Assembling the basic foot figures and even the cavalry is straightforward.... bodies first, then heads. Finally army and weapons. Give the parts a little time to set first before trying to get head, arms and weapons added or you can end up with a mess of bits glued together.
Horses need to be held for a while after gluing to get the joins to mould together, otherwise you may have to use some filler to cover up the join line that runs along the horses back from head to tail.
Some "green stuff" putty was used to make cloaks and to fill out the side of the casualty marker horses. I also used it on some of the helmets to give a less Norman and more 'arabic' feel. Just trying out my putty using skills I guess.
Revell "plasto" was used to smooth over the chain mail armour on some of the Knights to turn them into unarmoured Warriors. The boxes of 15 Knights from Conquest only have a few unarmoured figures in each, so if you want "no chain mail" you will need to come up with as solution.
I decided to see if you could use the casualty figures in the plastic Norman Knights and infantry. I only had one infantry casualty left so used a leftover Gripping Beast Dark Age Warrior as one of the riders.
Using a sharp craft knife, I sliced the horse and rider figure up and then glued them together.
'Plasto' and 'green stuff' were used to fill in the flat side of the horse where it would usually lay on the floor.
The rider had a cloak added to remove the flatness of his back! Just take a small ball of 'green stuff' and roll it into a flat square. It needs to be reasonably thin to be able to fold it into shape.
Use a sharp knife on a solid surface to cut out a"triangle" sort of shape (see the image below).
I even used the torso from the knight to use as scenery 'fluff' under the horse (which helped to keep the horse upright while it glued - the hooves don't all touch the ground if you put the horse on its side!)
One problem I did have was the fact I only had a small amount of stringy plastic glue left at the time. I usually use the runnier stuff in a bottle with a needle dropper on the end (like Revell liquid plastic glue)
I needed to go back and remove the stringy bits of glue on each figure after they dried. I now have a fresh bottle of Revell liquid glue (I don't like the thicker glues like the GW one).
Below, you may spot a spearmen at the back with two shields, front and back?

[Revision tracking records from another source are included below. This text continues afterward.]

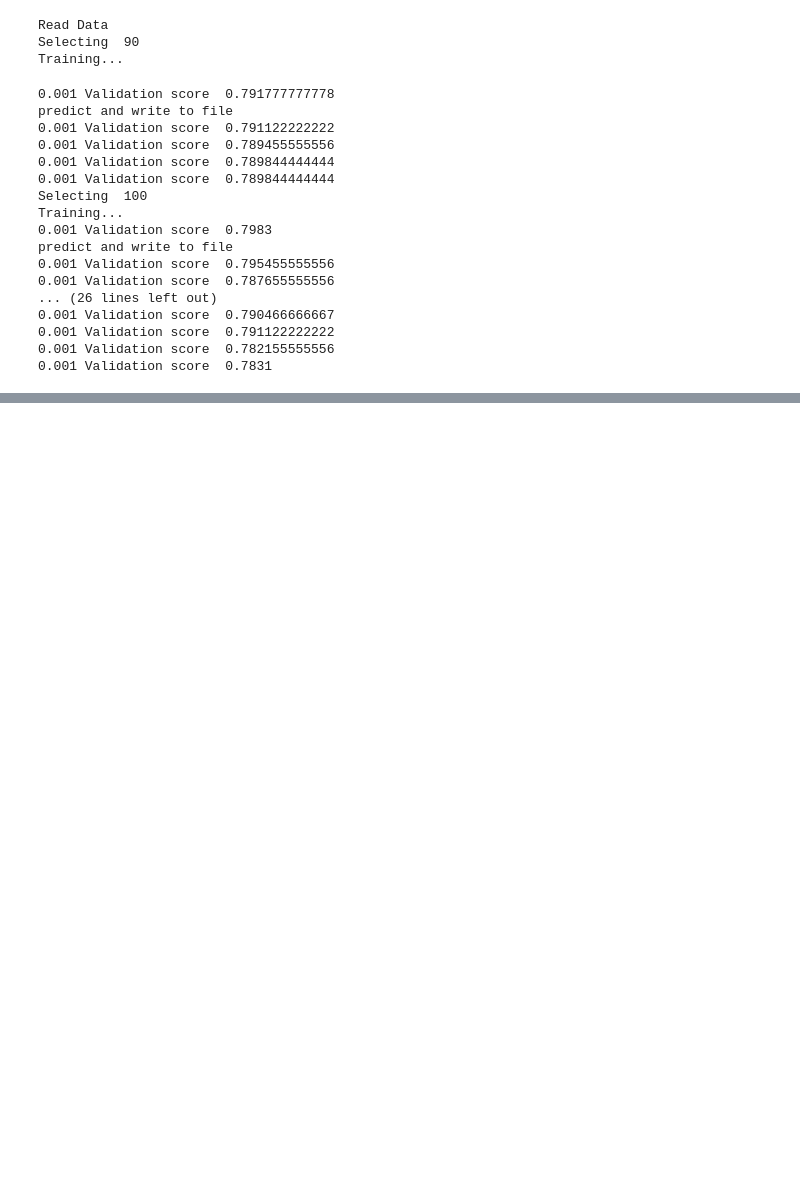
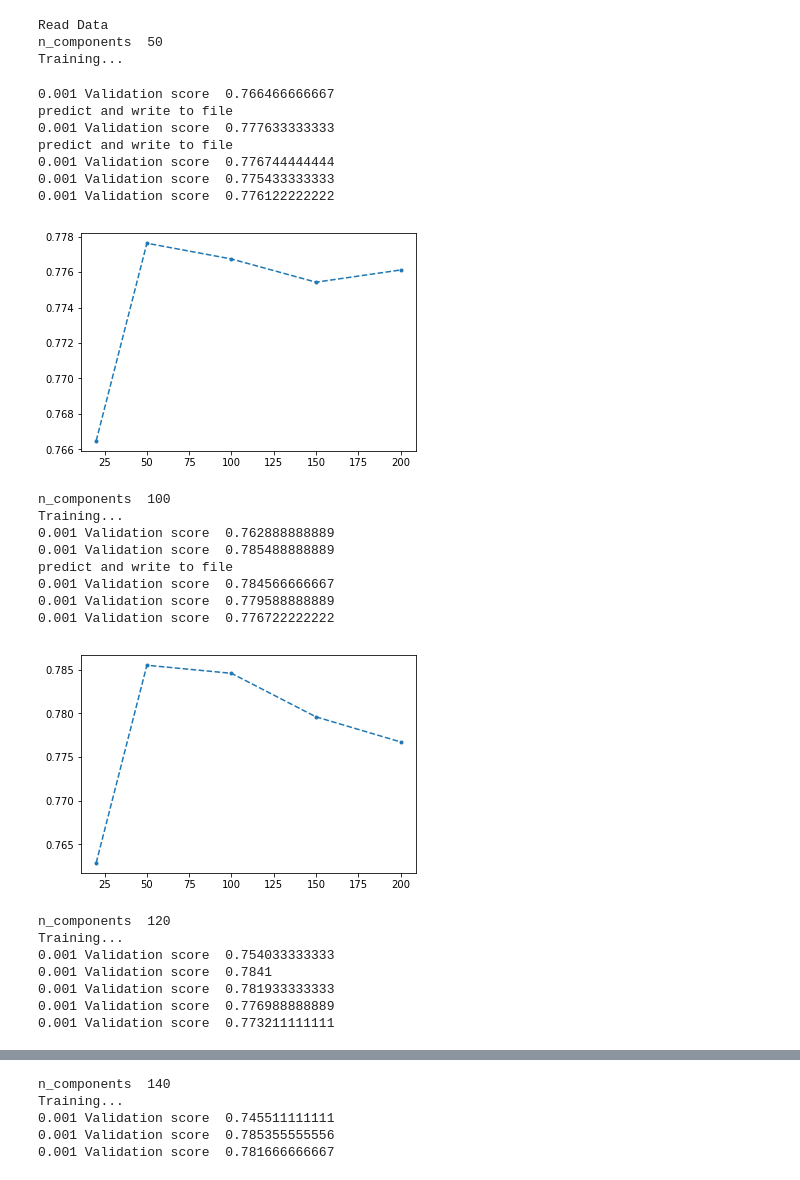
Before and after one commit to sunshine-syz/MachineLearingProject, a Jupyter notebook: NeuralNetwork.ipynb, the cells around one changed output, grey strips where cells are left out. Drawn from its saved outputs; the diff is of its cells as text; code cells hidden in the pictures; blank space fills up the shorter version.

```diff
--- a/NeuralNetwork.ipynb
+++ b/NeuralNetwork.ipynb
@@ -66,6 +87,7 @@ import csv
 
 from sklearn.neural_network import MLPClassifier
 from sklearn.feature_selection import SelectKBest
+from sklearn.decomposition import PCA
 
 print('Read Data')
 # Read train file
@@ -76,54 +98,67 @@ trainLabel = numpy.genfromtxt("trainLabel.csv", delimiter=',')
 un_testX = numpy.genfromtxt("validationFeatures.csv", delimiter=',')
 n_testX = un_testX / un_trainX.max(axis=0)
 testLabel = numpy.genfromtxt("validationLabel.csv", delimiter=',')
 # Read test file
 un_testdata = numpy.genfromtxt("test.csv", delimiter=',')
 n_testdata = un_testdata / un_trainX.max(axis=0)
 
 # Select features
-k = [90,100,110,120,130,140]
+k = [50,100,120,140]
 max = 0
 for j in range(len(k)):
-    print('Selecting ', k[j])
-    selection = SelectKBest(k=k[j]).fit(n_trainX, trainLabel)
-    n_trainX_new = selection.transform(n_trainX)
-    n_testX_new = selection.transform(n_testX)
-    n_testdata_new = selection.transform(n_testdata)
+    print('n_components ', k[j])
+    pca = PCA(n_components=k[j], svd_solver='randomized',
+              whiten=True)
+    pca.fit(n_trainX, trainLabel)
+    n_trainX_new = pca.transform(n_trainX)
+    n_testX_new = pca.transform(n_testX)
+    n_testdata_new = pca.transform(n_testdata)
+
 
     print('Training...')
-    iter = [40,60,80,100,150]
+    iter = [20,50,100,150,200]
     score = []
     for i in range(len(iter)):
         mlp = MLPClassifier(verbose=0, random_state=0, max_iter=iter[i],
-                            solver='adam', learning_rate_init=0.001)
+                            solver='adam', learning_rate_init=0.0001,alpha=0.0001)
 
 
         mlp.fit(n_trainX_new, trainLabel)
         score.append(mlp.score(n_testX_new, testLabel))
         print('0.001 Validation score ', score[i])
         if (score[i] > max):
             max = score[i]
             print('predict and write to file')
             result = mlp.predict(n_testdata_new)
             numpy.savetxt('result.csv', result, delimiter=',', fmt='%d')
+
+    plt.plot(iter, score, '--.')
+    plt.show()
 # %% [output]
 Read Data
-Selecting  90
+n_components  50
 Training...
-0.001 Validation score  0.791777777778
+0.001 Validation score  0.766466666667
 predict and write to file
-0.001 Validation score  0.791122222222
-0.001 Validation score  0.789455555556
-0.001 Validation score  0.789844444444
-0.001 Validation score  0.789844444444
-Selecting  100
-Training...
-0.001 Validation score  0.7983
+0.001 Validation score  0.777633333333
 predict and write to file
-0.001 Validation score  0.795455555556
-0.001 Validation score  0.787655555556
-... (26 lines left out)
-0.001 Validation score  0.790466666667
-0.001 Validation score  0.791122222222
-0.001 Validation score  0.782155555556
-0.001 Validation score  0.7831
+0.001 Validation score  0.776744444444
+0.001 Validation score  0.775433333333
+0.001 Validation score  0.776122222222
+[figure, added]
+n_components  100
+Training...
+0.001 Validation score  0.762888888889
+0.001 Validation score  0.785488888889
+predict and write to file
+0.001 Validation score  0.784566666667
+0.001 Validation score  0.779588888889
+0.001 Validation score  0.776722222222
+[figure, added]
+n_components  120
+Training...
+0.001 Validation score  0.754033333333
+0.001 Validation score  0.7841
+0.001 Validation score  0.781933333333
+0.001 Validation score  0.776988888889
+0.001 Validation score  0.773211111111
@@ -129,0 +166,5 @@ predict and write to file
+n_components  140
+Training...
+0.001 Validation score  0.745511111111
+0.001 Validation score  0.785355555556
+0.001 Validation score  0.781666666667
```
Also changed, not shown: parts of 2 cells of this notebook.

That is one of the "casualty figures" from the Conquest Norman infantry box set. I mounted him upright and used the shields to help disguise the fact that the model is a bit flatter than a standing model. Again, just wanting to try out "what if" with all of the models. In this case, I just needed to add a bit of leftover plastic to the base of the figure to help him stand up. Waste not, want not.
I added some scenic sand (yes, its blue, I have a 2 litre tub of the stuff that I am not going to throw away) around the figures to help level off the base. PVA glue and sand can be applied very quickly and gives a texture that can be painted and part-flocked to give a decent finish. The stuff I used here is much chunkier than the "canary" sand you might use to finish off a sand-themed base.
I am all for the fast approach and do not like to spend a lot of time on each figure. They are for gaming with not winning prizes.